Cobb very adroitly weaves the story of the Signal Corps into that larger story of American women fighting for the right to vote, but it's the warm, fascinating job she does bringing her cast of "The Hello Girls" to life that gives this book its memorable charisma. We meet 25-year-old Grace Bunker, the “torchbearer” of the group; French-born and fully bilingual 18-year-old Louise LeBreton, who lied about her age in order to sign up; Hope Kerwin, the San Francisco native who wrote to the War Department promising to make herself “an awful nuisance” until they accepted her; Isabelle Villiers, already a yeoman first class in the Boston Naval Yard; Kansas native Merle Egan, “just the sort of person to show her grit in a patriotic cause – or any other campaign about which she cared;” [Inez Crittenden, whose civilian employer wrote her the kind of recommendation most of the Hello Girls had: “She is well educated, speaks French, is industrious, thoroughly reliable in every way, and capable of filling well any position she may apply for.”
They wore the uniform, endured the discipline, and did their job. And they met the reflexive rejection of their male colleagues with the flinty determination of trailblazers. When Hello Girl Merle Egan was sailing out of New York harbor, looking at the Statue of Liberty one last time, Cobb tells us she encountered a young aviator who pointedly asked her, “Why are you on this ship in that uniform?” To which she replied, “Same reason you are: I am on my way to France to help win the war.”
They won the respect of their peers – and of General Pershing, who'd believed in them from the first – but the saddening, frustrating final section of Cobb's story makes clear that they had a much harder time winning the respect of their government. After the war, the Hello Girls found little of the recognition they'd earned in Europe. “Female veterans typically discovered they were not soldiers in the eyes of their government – and thus the world – when they applied for something, whether treatment at an army hospital, membership in a veterans' organization, tax benefits offered by local municipalities, or the bonus granted to every soldier, sailor, marine, and nurse,” Cobbs writes, adding simply, “Surprise characterized their letters.”
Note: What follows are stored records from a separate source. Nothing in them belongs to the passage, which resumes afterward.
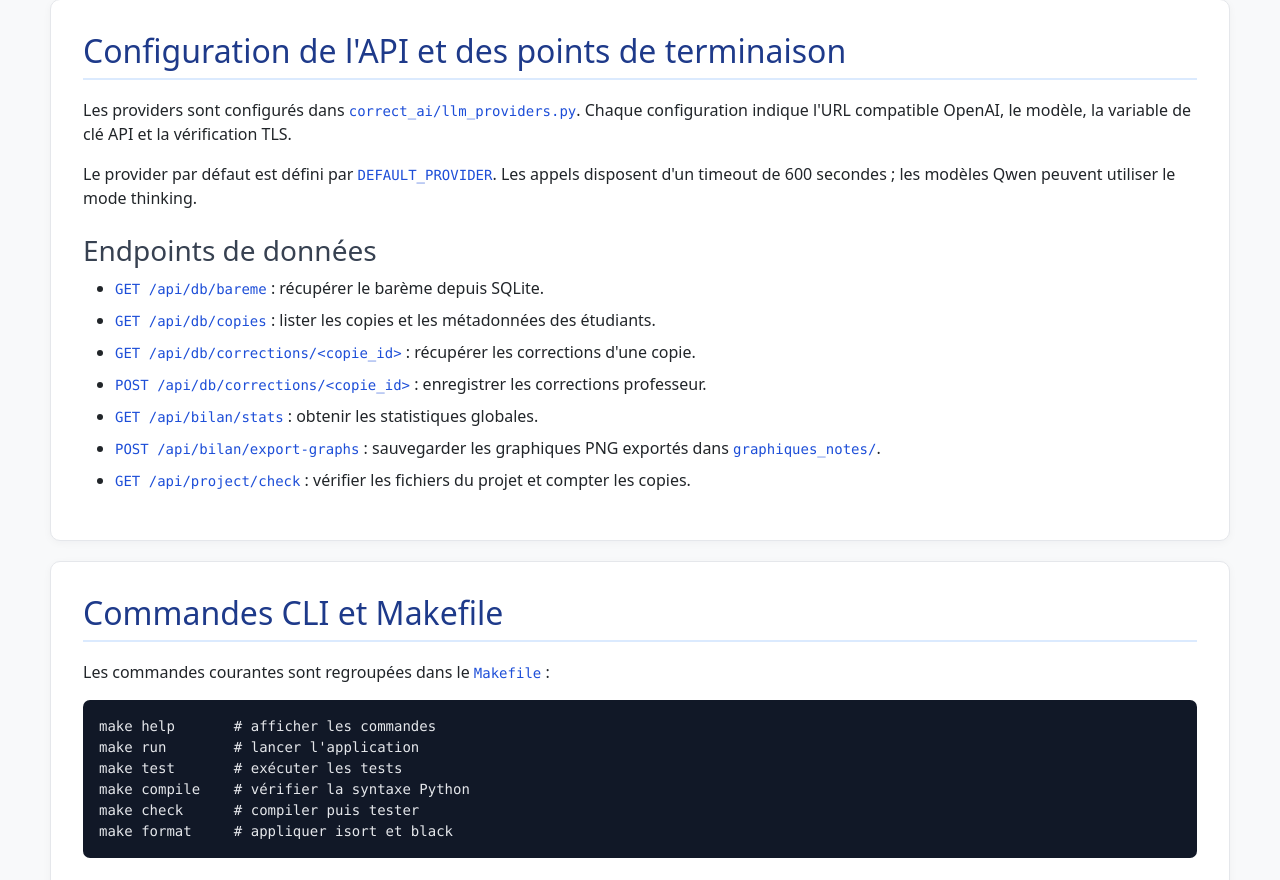
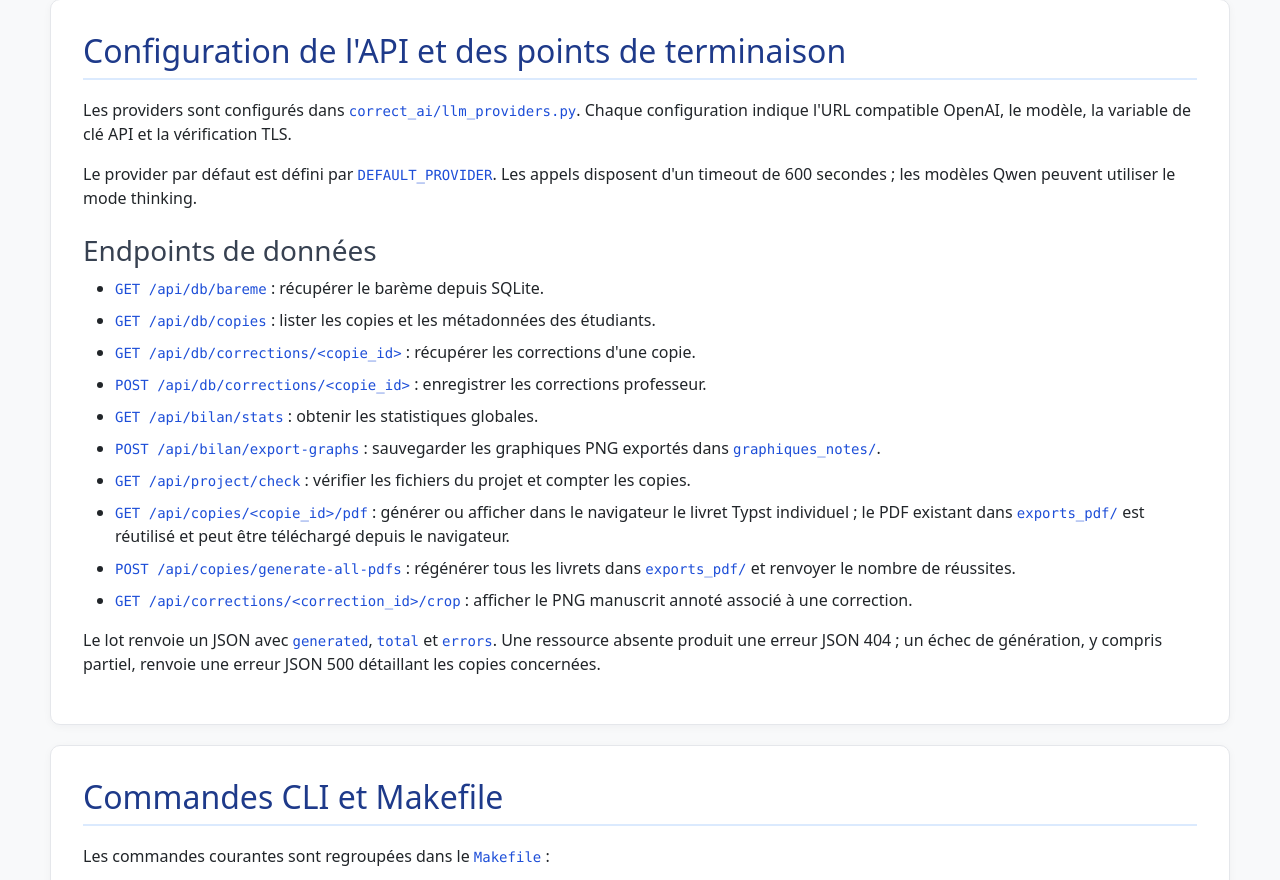
Before and after one commit to Naereen/Korektor-clone, a Flask app: page /documentation in a window 1280 px wide. Shown: the part 4907-5787 px from the top of the page. Run offline with Flask 3, Linux system fonts and the light colour scheme; some libraries are stand-ins or nearby versions.

Commit message:
feat: Ajouter des routes API pour la génération et l'affichage des PDF des copies, ainsi que des tests pour la vérification de ces fonctionnalités

```diff
--- a/correct_ai/app.py
+++ b/correct_ai/app.py
@@ -33,6 +33,7 @@ from collections import defaultdict
 from contextlib import closing
 from datetime import datetime
 from decimal import Decimal, InvalidOperation
+from pathlib import Path
 
 import pymupdf
 from flask import Flask, jsonify, redirect, render_template, request, send_file, url_for
@@ -55,6 +56,7 @@ from database import get_corrige as db_get_corrige
 from database import get_db
 from database import get_sujet as db_get_sujet
 from llm_providers import get_provider
+from correct_ai.pdf_builder import generate_student_pdf
 
 # This module is deliberately an orchestration layer rather than a domain layer.
 # Routes translate browser requests into calls to the PDF, OCR, correction, and
@@ -1432,6 +1434,104 @@ def get_pdf(copie_id):
     return "Not found", 404
 
 
+@app.route("/api/copies/<int:copie_id>/pdf")
+def api_student_pdf(copie_id):
+    """Generate or serve a student's Typst report inline."""
+    db_path = Path(config.get_path("korektor.db")).resolve()
+    if not db_path.is_file():
+        return jsonify({"error": "Base de données introuvable pour ce projet"}), 404
+
+    try:
+        with closing(get_db(config.project_dir)) as db:
+            copy = db.execute("SELECT 1 FROM copies WHERE id = ?", (copie_id,)).fetchone()
+        if copy is None:
+            return jsonify({"error": f"Copie {copie_id} introuvable"}), 404
+
+        pdf_path = Path(config.get_path("exports_pdf", f"Copie_{copie_id:02d}.pdf")).resolve()
+        if not pdf_path.is_file():
+            pdf_path.parent.mkdir(parents=True, exist_ok=True)
+            generate_student_pdf(copie_id, str(db_path), str(pdf_path))
+        return send_file(pdf_path, mimetype="application/pdf", as_attachment=False)
+    except (OSError, RuntimeError, sqlite3.Error) as error:
+        app.logger.exception("Impossible de générer le PDF de la copie %s", copie_id)
+        return jsonify({"error": f"Génération du PDF impossible : {error}"}), 500
+
+
+@app.route("/api/copies/generate-all-pdfs", methods=["POST"])
+def api_generate_all_student_pdfs():
+    """Regenerate the current promotion's Typst reports in exports_pdf."""
+    db_path = Path(config.get_path("korektor.db")).resolve()
+    if not db_path.is_file():
+        return jsonify({"error": "Base de données introuvable pour ce projet"}), 404
+
+    try:
+        with closing(get_db(config.project_dir)) as db:
+            copy_ids = [row[0] for row in db.execute("SELECT id FROM copies ORDER BY id")]
+    except (OSError, sqlite3.Error) as error:
+        app.logger.exception("Impossible de lister les copies du projet")
+        return jsonify({"error": f"Lecture des copies impossible : {error}"}), 500
+
+    output_dir = Path(config.get_path("exports_pdf")).resolve()
+    try:
+        if copy_ids:
+            output_dir.mkdir(parents=True, exist_ok=True)
+    except OSError as error:
+        app.logger.exception("Impossible de créer le dossier des PDF")
+        return jsonify({"error": f"Création du dossier des PDF impossible : {error}"}), 500
+
+    generated = 0
+    errors = []
+    for copy_id in copy_ids:
+        try:
+            generate_student_pdf(
+                copy_id, str(db_path), str(output_dir / f"Copie_{copy_id:02d}.pdf")
+            )
+            generated += 1
+        except (OSError, RuntimeError, sqlite3.Error) as error:
+            app.logger.exception("Échec du PDF de la copie %s", copy_id)
+            errors.append({"copie_id": copy_id, "error": str(error)})
+
+    result = {
+        "success": not errors,
+        "generated": generated,
+        "total": len(copy_ids),
+        "errors": errors,
+        "message": f"{generated} PDF générés, {len(errors)} échec(s)",
+    }
+    return jsonify(result), 500 if errors else 200
+
+
+@app.route("/api/corrections/<int:correction_id>/crop")
+def api_correction_crop(correction_id):
+    """Serve an annotated PNG only when it belongs to the active project."""
+    db_path = Path(config.get_path("korektor.db")).resolve()
+    if not db_path.is_file():
+        return jsonify({"error": "Base de données introuvable pour ce projet"}), 404
+
+    try:
+        with closing(get_db(config.project_dir)) as db:
+            row = db.execute(
+                "SELECT crop_image_path FROM corrections WHERE id = ?", (correction_id,)
+            ).fetchone()
+        if row is None:
+            return jsonify({"error": f"Correction {correction_id} introuvable"}), 404
+        if not isinstance(row["crop_image_path"], str) or not row["crop_image_path"].strip():
+            return jsonify({"error": "Aucun extrait annoté pour cette correction"}), 404
+
+        project_dir = Path(config.project_dir).resolve()
+        crop = (project_dir / row["crop_image_path"]).resolve()
+        if (
+            not crop.is_relative_to(project_dir)
+            or crop.suffix.lower() != ".png"
+            or not crop.is_file()
+        ):
+            return jsonify({"error": "Extrait PNG introuvable pour cette correction"}), 404
+        return send_file(crop, mimetype="image/png", as_attachment=False)
+    except (OSError, sqlite3.Error) as error:
+        app.logger.exception("Impossible de servir l'extrait de la correction %s", correction_id)
+        return jsonify({"error": f"Lecture de l'extrait impossible : {error}"}), 500
+
+
 # Use subfolders for data to keep clean
 def get_copy_dir(copie_id):
     """Return and create the file directory for one copy."""
--- a/correct_ai/templates/documentation.html
+++ b/correct_ai/templates/documentation.html
@@ -222,7 +222,11 @@ generate_student_pdf(
             <li><code>GET /api/bilan/stats</code> : obtenir les statistiques globales.</li>
             <li><code>POST /api/bilan/export-graphs</code> : sauvegarder les graphiques PNG exportés dans <code>graphiques_notes/</code>.</li>
             <li><code>GET /api/project/check</code> : vérifier les fichiers du projet et compter les copies.</li>
+            <li><code>GET /api/copies/&lt;copie_id&gt;/pdf</code> : générer ou afficher dans le navigateur le livret Typst individuel ; le PDF existant dans <code>exports_pdf/</code> est réutilisé et peut être téléchargé depuis le navigateur.</li>
+            <li><code>POST /api/copies/generate-all-pdfs</code> : régénérer tous les livrets dans <code>exports_pdf/</code> et renvoyer le nombre de réussites.</li>
+            <li><code>GET /api/corrections/&lt;correction_id&gt;/crop</code> : afficher le PNG manuscrit annoté associé à une correction.</li>
         </ul>
+        <p>Le lot renvoie un JSON avec <code>generated</code>, <code>total</code> et <code>errors</code>. Une ressource absente produit une erreur JSON 404 ; un échec de génération, y compris partiel, renvoie une erreur JSON 500 détaillant les copies concernées.</p>
     </section>
 
     <section id="cli" class="documentation-section">
```
Also changed, not shown: tests/test_app_api.py (+173 -0 lines), README.md.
The US government insisted, with the bizarre Catch-22 logic that tends to characterize bureaucracies, that since the law stipulated that all American soldiers were men, the Hello Girls couldn't have been soldiers – and so weren't entitled to any military benefits or recognition, despite the fact that they had signed up as soldiers, shipped out as soldiers, endured the service as soldiers, and come closer to the front lines than many of their male counterparts. They fought for years to gain the recognition they deserved as the forerunners of all women serving in the US armed forces. This terrific book pays them a long-warranted tribute.